The Senate Finance Committee issued the following testimony from a subcommittee hearing:
Testimony of Vern Raburn
President and CEO
Eclipse Aviation Corporation
Senate Finance Subcommittee on Energy, Natural Resources, and Infrastructure "Aviation Financing: Industry Perspectives"
Chairman Bingaman and members of the Subcommittee, thank you for the opportunity to testify today on the various legislative proposals to fund the Airport and Airway Trust Fund (Trust Fund) and the need to modernize our air traffic control system.
I am President and CEO of Eclipse Aviation Corporation (Eclipse), located in Albuquerque, New Mexico. Eclipse has successfully designed, developed, certified - and is now manufacturing and delivering the world's first Very Light Jet (VLJ) - the Eclipse 500. To date, we have delivered over 30 aircraft and are on track to deliver more than two hundred by the end of this year. This high-performance aircraft has technology and capabilities normally found in jets costing millions of dollars. With an acquisition cost of one half of today's small jets and the lowest operating cost per mile of any jet, the Eclipse 500 provides the lowest cost of jet ownership ever achieved. This breakthrough has made the benefits of jet transportation available to a broader segment of the population, and inspired an emerging generation of entrepreneurs to bring a new form of air travel to the flying public - the air taxi. It has also opened up a new world of convenient air transportation to a majority of the communities in the U.S. that are simply not served by commercial airlines, thereby enabling significant economic and job growth.
My goal today is to first press upon the subcommittee the importance of modernizing our national air transportation system through the Next Generation Air Transportation System (NextGen) initiative.
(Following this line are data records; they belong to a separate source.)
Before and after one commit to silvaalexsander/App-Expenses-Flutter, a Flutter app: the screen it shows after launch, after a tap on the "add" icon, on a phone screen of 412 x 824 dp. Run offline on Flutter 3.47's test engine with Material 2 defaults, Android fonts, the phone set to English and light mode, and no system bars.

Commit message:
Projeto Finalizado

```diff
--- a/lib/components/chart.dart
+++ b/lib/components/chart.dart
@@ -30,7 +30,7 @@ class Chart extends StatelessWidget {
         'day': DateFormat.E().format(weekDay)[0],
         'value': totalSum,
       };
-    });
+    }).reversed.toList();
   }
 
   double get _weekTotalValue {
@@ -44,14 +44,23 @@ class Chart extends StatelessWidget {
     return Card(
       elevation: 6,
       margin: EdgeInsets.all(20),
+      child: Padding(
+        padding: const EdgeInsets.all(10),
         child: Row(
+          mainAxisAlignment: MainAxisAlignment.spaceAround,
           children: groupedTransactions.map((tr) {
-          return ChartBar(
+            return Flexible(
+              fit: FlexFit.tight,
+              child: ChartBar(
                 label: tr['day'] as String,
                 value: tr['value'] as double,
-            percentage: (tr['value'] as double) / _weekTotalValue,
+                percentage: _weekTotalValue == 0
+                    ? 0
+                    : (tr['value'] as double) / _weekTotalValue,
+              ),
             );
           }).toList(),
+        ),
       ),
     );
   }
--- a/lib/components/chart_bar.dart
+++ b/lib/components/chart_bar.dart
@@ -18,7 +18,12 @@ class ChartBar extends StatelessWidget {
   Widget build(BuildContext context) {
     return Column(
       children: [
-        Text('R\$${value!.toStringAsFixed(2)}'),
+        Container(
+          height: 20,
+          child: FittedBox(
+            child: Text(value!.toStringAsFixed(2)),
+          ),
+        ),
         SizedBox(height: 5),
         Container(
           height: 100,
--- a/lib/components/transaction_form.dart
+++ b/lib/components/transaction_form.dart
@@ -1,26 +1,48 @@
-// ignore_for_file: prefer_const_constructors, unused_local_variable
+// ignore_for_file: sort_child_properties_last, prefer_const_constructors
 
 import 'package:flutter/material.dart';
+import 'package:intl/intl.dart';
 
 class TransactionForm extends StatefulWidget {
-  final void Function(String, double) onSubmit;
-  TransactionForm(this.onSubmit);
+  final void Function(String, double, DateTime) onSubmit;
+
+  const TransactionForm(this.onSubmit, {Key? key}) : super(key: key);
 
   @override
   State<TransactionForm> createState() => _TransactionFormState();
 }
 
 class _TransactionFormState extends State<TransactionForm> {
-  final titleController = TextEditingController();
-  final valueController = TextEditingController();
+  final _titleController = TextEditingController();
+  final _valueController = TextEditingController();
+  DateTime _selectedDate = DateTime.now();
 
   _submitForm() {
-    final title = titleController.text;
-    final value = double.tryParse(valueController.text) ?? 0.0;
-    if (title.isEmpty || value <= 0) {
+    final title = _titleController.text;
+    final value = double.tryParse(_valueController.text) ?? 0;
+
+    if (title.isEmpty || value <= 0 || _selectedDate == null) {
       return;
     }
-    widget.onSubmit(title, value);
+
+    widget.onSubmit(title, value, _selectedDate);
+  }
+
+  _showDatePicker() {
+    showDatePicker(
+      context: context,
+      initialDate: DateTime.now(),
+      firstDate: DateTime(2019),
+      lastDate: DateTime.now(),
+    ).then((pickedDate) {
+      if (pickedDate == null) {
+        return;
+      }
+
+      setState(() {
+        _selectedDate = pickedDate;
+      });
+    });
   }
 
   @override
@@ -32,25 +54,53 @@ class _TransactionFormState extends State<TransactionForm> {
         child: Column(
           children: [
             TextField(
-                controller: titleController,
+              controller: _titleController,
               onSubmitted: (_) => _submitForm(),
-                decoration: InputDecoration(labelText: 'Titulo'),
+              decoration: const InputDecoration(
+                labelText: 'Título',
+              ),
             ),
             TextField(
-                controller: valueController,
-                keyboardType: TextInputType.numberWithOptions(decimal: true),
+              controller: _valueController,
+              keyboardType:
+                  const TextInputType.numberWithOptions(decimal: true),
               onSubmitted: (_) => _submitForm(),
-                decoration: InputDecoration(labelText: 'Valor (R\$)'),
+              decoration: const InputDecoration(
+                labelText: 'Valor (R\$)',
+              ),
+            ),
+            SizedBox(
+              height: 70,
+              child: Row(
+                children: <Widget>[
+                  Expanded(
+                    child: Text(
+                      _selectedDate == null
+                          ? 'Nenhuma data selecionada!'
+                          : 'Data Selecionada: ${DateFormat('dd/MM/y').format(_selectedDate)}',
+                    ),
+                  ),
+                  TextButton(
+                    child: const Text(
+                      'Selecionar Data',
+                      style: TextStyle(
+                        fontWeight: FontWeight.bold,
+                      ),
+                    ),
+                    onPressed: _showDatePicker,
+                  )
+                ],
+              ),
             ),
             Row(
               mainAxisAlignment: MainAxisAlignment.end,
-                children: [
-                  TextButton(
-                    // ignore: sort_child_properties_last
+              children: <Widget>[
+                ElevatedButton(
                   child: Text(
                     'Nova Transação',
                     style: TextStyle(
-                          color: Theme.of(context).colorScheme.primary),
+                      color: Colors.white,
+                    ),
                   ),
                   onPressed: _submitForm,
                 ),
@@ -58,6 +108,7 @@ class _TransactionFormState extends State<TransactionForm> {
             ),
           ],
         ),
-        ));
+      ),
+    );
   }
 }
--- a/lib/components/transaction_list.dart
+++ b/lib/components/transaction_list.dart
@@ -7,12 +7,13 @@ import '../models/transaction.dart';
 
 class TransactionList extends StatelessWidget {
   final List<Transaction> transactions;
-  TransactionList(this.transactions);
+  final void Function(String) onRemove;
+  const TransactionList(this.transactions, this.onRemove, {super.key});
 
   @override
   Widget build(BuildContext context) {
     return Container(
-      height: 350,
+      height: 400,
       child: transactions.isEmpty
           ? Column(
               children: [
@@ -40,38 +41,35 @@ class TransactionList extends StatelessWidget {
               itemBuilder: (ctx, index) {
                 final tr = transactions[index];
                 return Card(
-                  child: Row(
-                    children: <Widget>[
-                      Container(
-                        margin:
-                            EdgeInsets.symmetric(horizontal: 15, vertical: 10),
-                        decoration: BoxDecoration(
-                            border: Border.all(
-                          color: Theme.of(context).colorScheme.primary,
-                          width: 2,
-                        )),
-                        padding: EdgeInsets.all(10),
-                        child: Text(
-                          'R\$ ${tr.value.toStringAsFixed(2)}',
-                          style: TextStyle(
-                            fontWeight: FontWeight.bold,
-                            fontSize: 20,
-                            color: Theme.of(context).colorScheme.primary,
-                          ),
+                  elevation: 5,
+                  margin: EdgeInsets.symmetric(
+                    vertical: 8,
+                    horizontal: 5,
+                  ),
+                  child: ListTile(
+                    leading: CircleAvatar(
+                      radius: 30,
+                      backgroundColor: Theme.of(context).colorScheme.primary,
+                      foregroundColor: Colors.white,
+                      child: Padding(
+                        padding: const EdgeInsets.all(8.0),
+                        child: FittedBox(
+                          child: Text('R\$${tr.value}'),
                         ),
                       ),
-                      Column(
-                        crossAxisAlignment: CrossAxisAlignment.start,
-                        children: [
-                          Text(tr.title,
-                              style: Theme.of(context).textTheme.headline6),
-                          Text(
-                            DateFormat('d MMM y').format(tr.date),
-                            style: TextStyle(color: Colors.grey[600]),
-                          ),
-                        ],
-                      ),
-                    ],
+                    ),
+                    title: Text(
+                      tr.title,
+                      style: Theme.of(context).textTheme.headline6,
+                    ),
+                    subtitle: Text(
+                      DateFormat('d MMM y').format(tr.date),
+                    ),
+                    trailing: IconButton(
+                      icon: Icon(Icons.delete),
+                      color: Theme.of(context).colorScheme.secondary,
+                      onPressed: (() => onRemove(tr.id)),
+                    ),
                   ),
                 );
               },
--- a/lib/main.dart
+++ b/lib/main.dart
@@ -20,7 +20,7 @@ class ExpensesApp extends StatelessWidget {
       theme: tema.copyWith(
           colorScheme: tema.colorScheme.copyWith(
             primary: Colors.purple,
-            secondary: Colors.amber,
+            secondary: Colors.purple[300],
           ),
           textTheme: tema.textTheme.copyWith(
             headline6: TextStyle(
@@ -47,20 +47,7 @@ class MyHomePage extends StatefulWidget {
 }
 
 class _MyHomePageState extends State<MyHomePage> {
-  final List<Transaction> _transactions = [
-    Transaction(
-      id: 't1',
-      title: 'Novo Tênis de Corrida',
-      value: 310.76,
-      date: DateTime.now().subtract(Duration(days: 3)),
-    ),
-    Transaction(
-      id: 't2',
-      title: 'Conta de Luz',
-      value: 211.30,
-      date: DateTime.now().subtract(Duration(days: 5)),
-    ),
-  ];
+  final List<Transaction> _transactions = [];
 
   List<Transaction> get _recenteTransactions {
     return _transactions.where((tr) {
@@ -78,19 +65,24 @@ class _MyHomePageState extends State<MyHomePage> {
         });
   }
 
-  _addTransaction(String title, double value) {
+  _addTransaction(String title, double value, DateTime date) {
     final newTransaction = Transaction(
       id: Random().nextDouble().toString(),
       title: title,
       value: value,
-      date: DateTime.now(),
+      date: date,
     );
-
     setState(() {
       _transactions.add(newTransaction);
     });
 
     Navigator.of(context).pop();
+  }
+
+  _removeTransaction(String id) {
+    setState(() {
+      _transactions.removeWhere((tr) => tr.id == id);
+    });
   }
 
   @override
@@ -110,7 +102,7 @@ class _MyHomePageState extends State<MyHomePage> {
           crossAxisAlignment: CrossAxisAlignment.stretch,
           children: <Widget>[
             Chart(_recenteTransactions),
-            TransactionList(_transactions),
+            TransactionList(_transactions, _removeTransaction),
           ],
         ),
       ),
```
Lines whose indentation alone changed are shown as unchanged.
Second, I will provide my insights and recommendations on the various legislative proposals that address funding our aviation system. And finally, I want to dispel a few myths concerning VLJ integration into the national airspace system.
Before I get into my testimony, I want to first say that all participants in the aviation industry are in complete agreement about the critical need for transformation of the nation's air traffic management system. We must get on with the specifics of modernization, as our aviation system and economy simply cannot afford the system gridlock that is inevitable.
Transformation to NextGen
The opportunity for innovation in our air transportation system is upon us. The FAA estimates that in less than twenty years, air traffic will roughly triple and passengers will double. However, simply tripling the old infrastructure is neither an affordable nor scalable solution. The existing architecture of the airspace is built around technologies developed in the middle of the last century. A good analogy, and one that the FAA has used, is that the current system is like the old telephone system with operators connecting lines manually with patch cables. That telephone system became saturated and was not scalable to the levels that modern business and consumers demanded. The Air Traffic Management system is under considerable strain as the demand for air travel increases and as the system's antiquated technology backbone is overwhelmed.
To its credit, the FAA recognized this growing need and in 2003, with the assistance of Congress, created the Joint Planning and Development Office (JPDO) charged with leading, along with aviation stakeholders, an effort to conceptualize and plan the NextGen. Under FAA Administrator Blakey great progress has been made and the transformation to NextGen has already begun.